- Task description
The response must contain every line below in which "tools" appears.

(Provided information Opens)

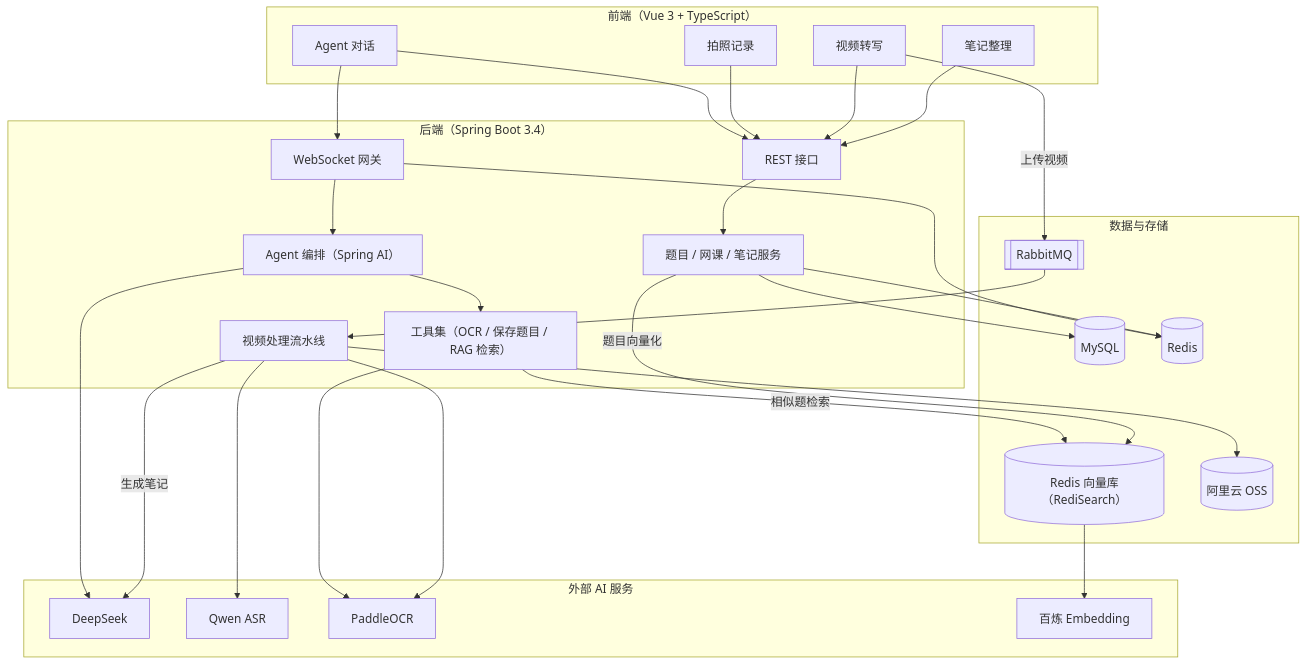
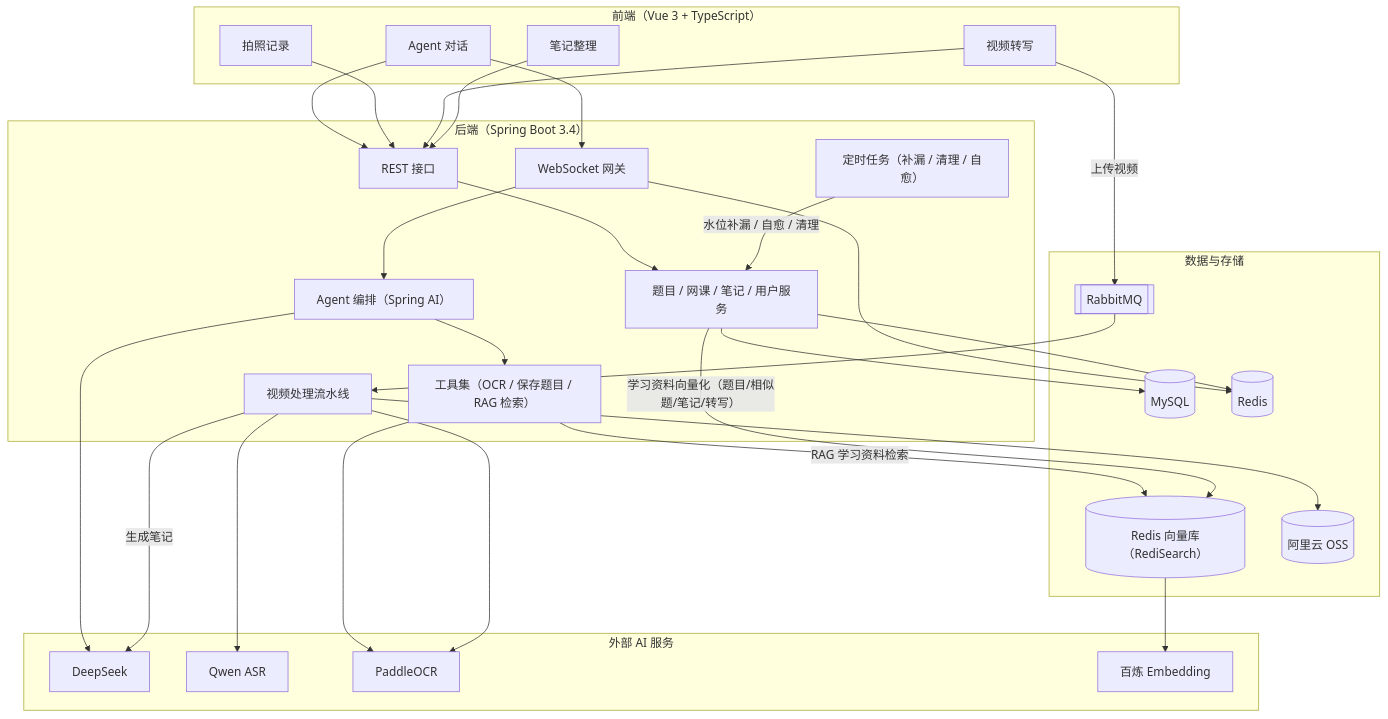
The diagram in README.md (ExtremeNina/LearnTrace-Agent), drawn with Mermaid before and after one commit. The commit also changed other lines of this file and 1 other file, not shown here.

Commit message:
docs: 更新 README 与 agent.md 至 2026-10-03 状态——相似题闭环/个人页面/批量删除/自愈/RAG 扩展入档，坑清单补 RedisVectorStore 与前端令牌规范，热身步骤更新

````diff
--- a/README.md
+++ b/README.md
@@ -62,56 +74,58 @@
 ```mermaid
 flowchart TB
     subgraph web["前端（Vue 3 + TypeScript）"]
         agentUI["Agent 对话"]
         questionUI["拍照记录"]
         courseUI["视频转写"]
         noteUI["笔记整理"]
     end
 
     subgraph server["后端（Spring Boot 3.4）"]
         ws["WebSocket 网关"]
         rest["REST 接口"]
         orchestrator["Agent 编排（Spring AI）"]
         tools["工具集（OCR / 保存题目 / RAG 检索）"]
         pipeline["视频处理流水线"]
-        services["题目 / 网课 / 笔记服务"]
+        services["题目 / 网课 / 笔记 / 用户服务"]
+        tasks["定时任务（补漏 / 清理 / 自愈）"]
     end
 
     subgraph storage["数据与存储"]
         mysql[("MySQL")]
         redis[("Redis")]
         vstore[("Redis 向量库（RediSearch）")]
         mq[["RabbitMQ"]]
         oss[("阿里云 OSS")]
     end
 
     subgraph ai["外部 AI 服务"]
         llm["DeepSeek"]
         asr["Qwen ASR"]
         ocr["PaddleOCR"]
         emb["百炼 Embedding"]
     end
 
     agentUI --> ws
     agentUI --> rest
     questionUI --> rest
     courseUI --> rest
     noteUI --> rest
     courseUI -- 上传视频 --> mq
     ws --> orchestrator
     orchestrator --> llm
     orchestrator --> tools
     tools --> ocr
-    tools -- 相似题检索 --> vstore
+    tools -- RAG 学习资料检索 --> vstore
     vstore --> emb
     ws --> redis
     rest --> services
     services --> mysql
     services --> redis
-    services -- 题目向量化 --> vstore
+    services -- "学习资料向量化（题目/相似题/笔记/转写）" --> vstore
     mq --> pipeline
     pipeline --> asr
     pipeline --> ocr
     pipeline -- 生成笔记 --> llm
     pipeline --> oss
+    tasks -- "水位补漏 / 自愈 / 清理" --> services
 ```
````
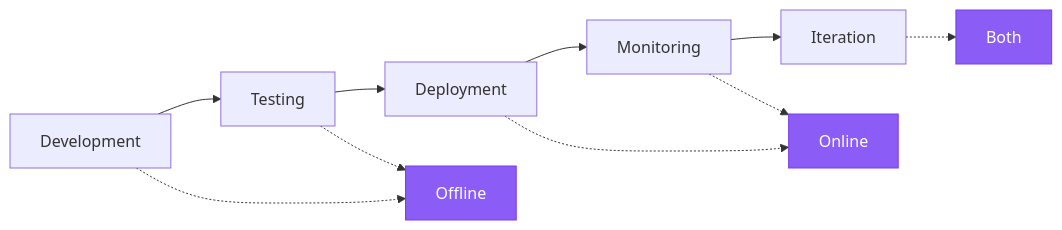
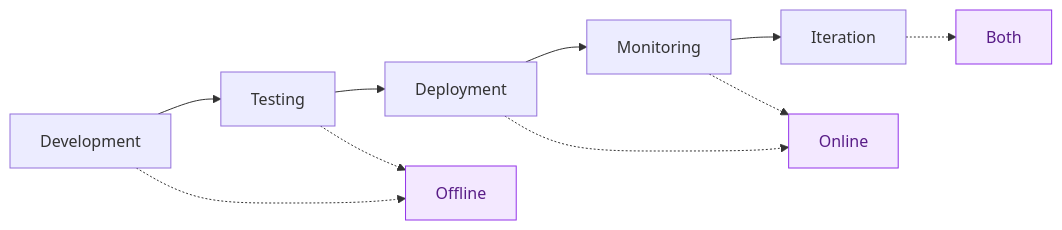
The diagram in langsmith/evaluation-concepts.mdx (kunfan96/cndocs-langchain), drawn with Mermaid before and after one commit. The commit also changed other lines of this file and 2533 other files, not shown here.

````diff
--- a/langsmith/evaluation-concepts.mdx
+++ b/langsmith/evaluation-concepts.mdx
@@ -48,17 +48,17 @@
 ```mermaid
 graph LR
     A[Development] --> B[Testing]
     B --> C[Deployment]
     C --> D[Monitoring]
     D --> E[Iteration]
 
     A -.-> F[Offline]
     B -.-> F
     C -.-> G[Online]
     D -.-> G
     E -.-> H[Both]
 
-    style F fill:#8b5cf6,stroke:#7c3aed,color:#fff
-    style G fill:#8b5cf6,stroke:#7c3aed,color:#fff
-    style H fill:#8b5cf6,stroke:#7c3aed,color:#fff
+    style F fill:#F3E8FF,stroke:#9333EA,color:#581C87
+    style G fill:#F3E8FF,stroke:#9333EA,color:#581C87
+    style H fill:#F3E8FF,stroke:#9333EA,color:#581C87
 ```
````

(Provided information Closes)

- Solution to this task
         tools["工具集（OCR / 保存题目 / RAG 检索）"]
     orchestrator --> tools
     tools --> ocr
-    tools -- 相似题检索 --> vstore
+    tools -- RAG 学习资料检索 --> vstore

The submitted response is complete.